Sugarcane aphid management on grain sorghum (rapid research and technology transfer response to an invasive species): An experiment that compared the effectiveness of insecticide sprays on sorghum helped develop a threshold of 50 to 125 aphids per leaf, pre-head emergence. When growers sprayed at the time aphid counts were at threshold, they were able to reduce aphid populations to manageable levels, while only slightly reducing predator populations.
In south Texas, outreach efforts helped control the sugarcane aphid covering about 400,000 acres of sorghum, at an estimated cost of control of $5 million and a benefit from protecting harvest of $30 to $60 million in south Texas in 2014. In 2015, early rains and aphid control by beneficial insects assisted in control, and growers using the threshold were able to reduce the number of treated acres further without economic loss of grain. Savings were at least doubled in 2015, based on prevented losses using targeted insecticide use with assistance from rainfall and beneficial insects.
Drought tolerant research
Carlos Fernandez, Ph.D., Associate Professor, Soil and Crop Science
Studies on crop drought tolerance began in 2010 upon the construction of the Drought Tolerance Laboratory. Cotton drought tolerance studies were conducted in collaboration with Drs. Jane Dever and Steve Hague, AgriLife’s cotton breeders. Other limited studies included sugarcane transgenic genotypes in collaboration with Drs. Erik Mirkov and Jorge Da Silva. Drought tolerant genotypes have been identified with these studies. For example, two cotton genotypes showed higher water-use-efficiency (WUE) as a result of higher biomass partition into seed cotton, and two transgenic sugarcane varieties also showed higher WUE efficiency as they lower water loss but maintained biomass production. The 2015’s studies conducted with sugarcane are still in progress, while those with cotton are being analyzed.

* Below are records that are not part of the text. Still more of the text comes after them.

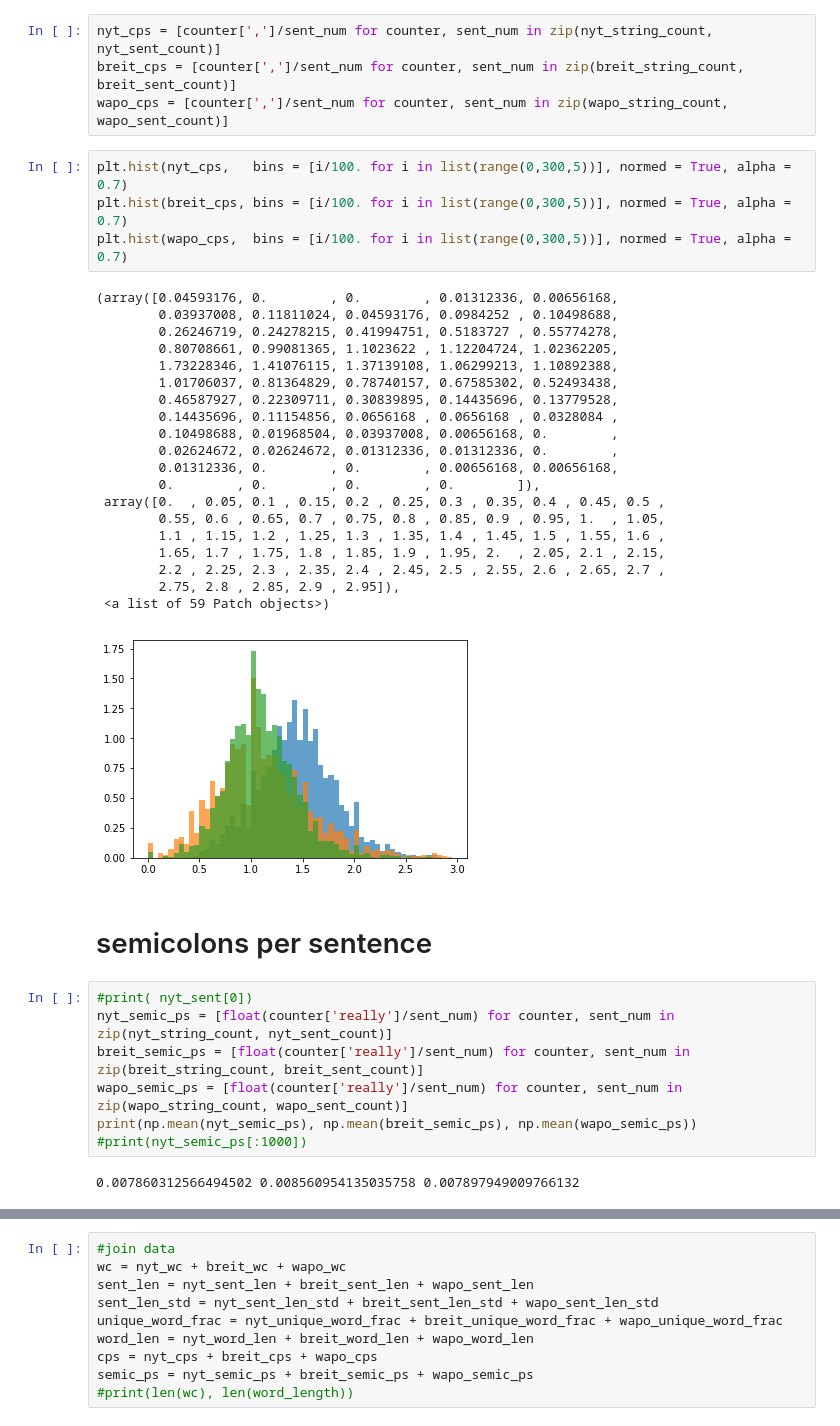
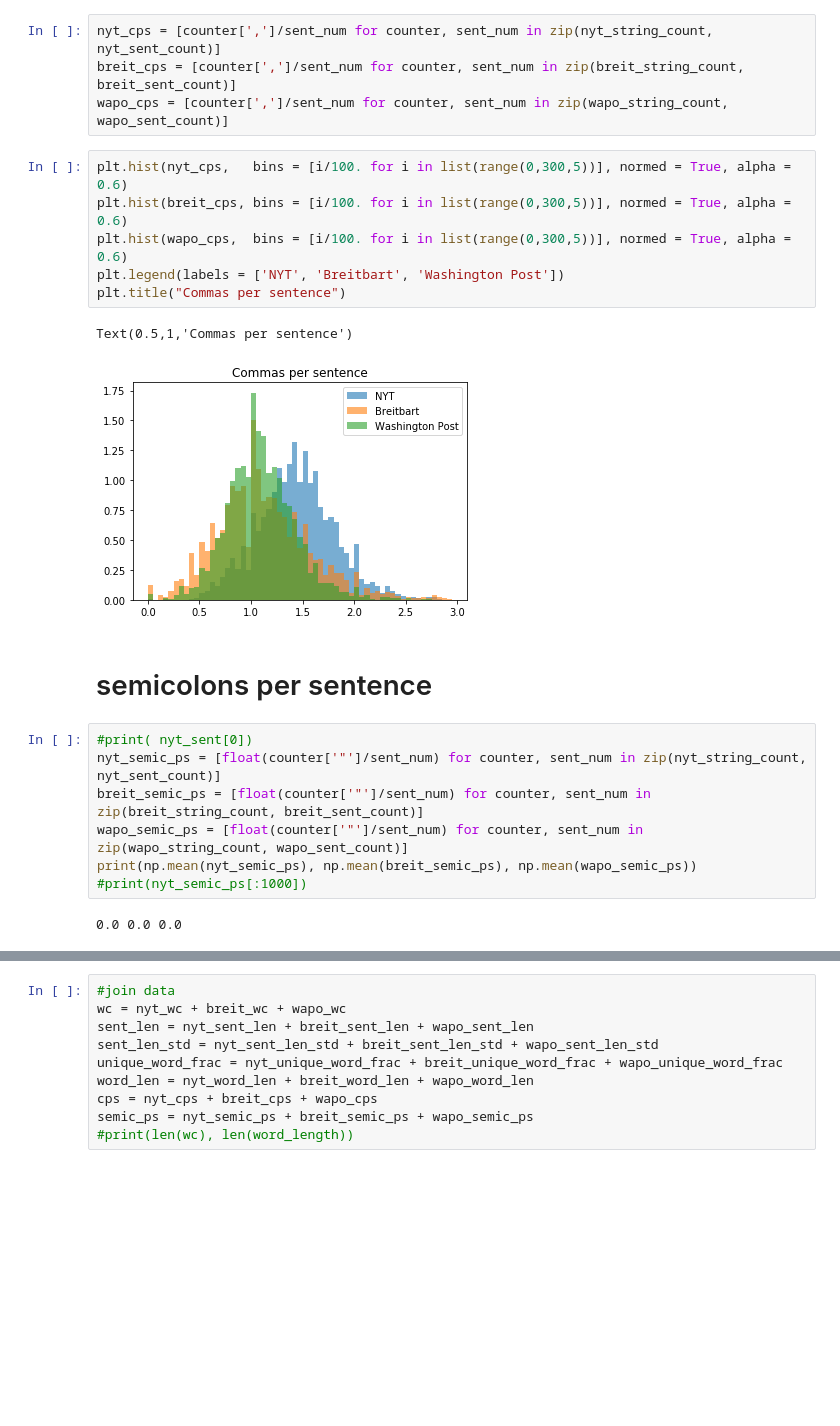
Before and after one commit to jwymbs23/insight, a Jupyter notebook: eda_news_articles.ipynb, the cells around one changed output, grey strips where cells are left out. Saved outputs shown, nothing was run; the diff lists cells and outputs as text; blank space fills up the shorter version.

```diff
--- a/eda_news_articles.ipynb
+++ b/eda_news_articles.ipynb
@@ -316,41 +276,25 @@ nyt_cps = [counter[',']/sent_num for counter, sent_num in zip(nyt_string_count,
 breit_cps = [counter[',']/sent_num for counter, sent_num in zip(breit_string_count, breit_sent_count)]
 wapo_cps = [counter[',']/sent_num for counter, sent_num in zip(wapo_string_count, wapo_sent_count)]
 # %%
-plt.hist(nyt_cps,   bins = [i/100. for i in list(range(0,300,5))], normed = True, alpha = 0.7)
-plt.hist(breit_cps, bins = [i/100. for i in list(range(0,300,5))], normed = True, alpha = 0.7)
-plt.hist(wapo_cps,  bins = [i/100. for i in list(range(0,300,5))], normed = True, alpha = 0.7)
+plt.hist(nyt_cps,   bins = [i/100. for i in list(range(0,300,5))], normed = True, alpha = 0.6)
+plt.hist(breit_cps, bins = [i/100. for i in list(range(0,300,5))], normed = True, alpha = 0.6)
+plt.hist(wapo_cps,  bins = [i/100. for i in list(range(0,300,5))], normed = True, alpha = 0.6)
+plt.legend(labels = ['NYT', 'Breitbart', 'Washington Post'])
+plt.title("Commas per sentence")
 # %% [output]
-(array([0.04593176, 0.        , 0.        , 0.01312336, 0.00656168,
-        0.03937008, 0.11811024, 0.04593176, 0.0984252 , 0.10498688,
-        0.26246719, 0.24278215, 0.41994751, 0.5183727 , 0.55774278,
-        0.80708661, 0.99081365, 1.1023622 , 1.12204724, 1.02362205,
-        1.73228346, 1.41076115, 1.37139108, 1.06299213, 1.10892388,
-        1.01706037, 0.81364829, 0.78740157, 0.67585302, 0.52493438,
-        0.46587927, 0.22309711, 0.30839895, 0.14435696, 0.13779528,
-        0.14435696, 0.11154856, 0.0656168 , 0.0656168 , 0.0328084 ,
-        0.10498688, 0.01968504, 0.03937008, 0.00656168, 0.        ,
-        0.02624672, 0.02624672, 0.01312336, 0.01312336, 0.        ,
-        0.01312336, 0.        , 0.        , 0.00656168, 0.00656168,
-        0.        , 0.        , 0.        , 0.        ]),
- array([0.  , 0.05, 0.1 , 0.15, 0.2 , 0.25, 0.3 , 0.35, 0.4 , 0.45, 0.5 ,
-        0.55, 0.6 , 0.65, 0.7 , 0.75, 0.8 , 0.85, 0.9 , 0.95, 1.  , 1.05,
-        1.1 , 1.15, 1.2 , 1.25, 1.3 , 1.35, 1.4 , 1.45, 1.5 , 1.55, 1.6 ,
-        1.65, 1.7 , 1.75, 1.8 , 1.85, 1.9 , 1.95, 2.  , 2.05, 2.1 , 2.15,
-        2.2 , 2.25, 2.3 , 2.35, 2.4 , 2.45, 2.5 , 2.55, 2.6 , 2.65, 2.7 ,
-        2.75, 2.8 , 2.85, 2.9 , 2.95]),
- <a list of 59 Patch objects>)
+Text(0.5,1,'Commas per sentence')
-[figure, old version]
+[figure, new version]
 # %% [markdown]
 # semicolons per sentence
 # %%
 #print( nyt_sent[0])
-nyt_semic_ps = [float(counter['really']/sent_num) for counter, sent_num in zip(nyt_string_count, nyt_sent_count)]
-breit_semic_ps = [float(counter['really']/sent_num) for counter, sent_num in zip(breit_string_count, breit_sent_count)]
-wapo_semic_ps = [float(counter['really']/sent_num) for counter, sent_num in zip(wapo_string_count, wapo_sent_count)]
+nyt_semic_ps = [float(counter['"']/sent_num) for counter, sent_num in zip(nyt_string_count, nyt_sent_count)]
+breit_semic_ps = [float(counter['"']/sent_num) for counter, sent_num in zip(breit_string_count, breit_sent_count)]
+wapo_semic_ps = [float(counter['"']/sent_num) for counter, sent_num in zip(wapo_string_count, wapo_sent_count)]
 print(np.mean(nyt_semic_ps), np.mean(breit_semic_ps), np.mean(wapo_semic_ps))
 #print(nyt_semic_ps[:1000])
 # %% [output]
-0.007860312566494502 0.008560954135035758 0.007897949009766132
+0.0 0.0 0.0
 # %%
 plt.hist(nyt_semic_ps,   bins = [i/500. for i in list(range(0,50,1))], normed = True, alpha = 0.7)
 plt.hist(breit_semic_ps, bins = [i/500. for i in list(range(0,50,1))], normed = True, alpha = 0.7)
```
Also changed, not shown: parts of 17 cells of this notebook.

Gary Odvody, Ph.D., Associate Professor, Soil and Crop Sciences
Populations of the endemic sorghum downy mildew fungal pathogen Peronosclerospora sorghi in feral johnsongrass across the upper and lower Coastal Bend of Texas are almost exclusively a single fungicide-sensitive pathotype known since 1980. Fungicide resistant pathotypes of Peronosclerospora sorghi known since 2001 and 2004 in grain sorghum hybrids grown in the upper coastal bend were rare in johnson grass which is a reservoir for Peronosclerospora sorghi survival and spread.
These results identify the best resistance genes for hybrid grain sorghum grown in this region and indicate that seed treatment fungicides once thought lost may again be effective on grain sorghum in the upper coastal bend and may remain effective in the lower coastal bend.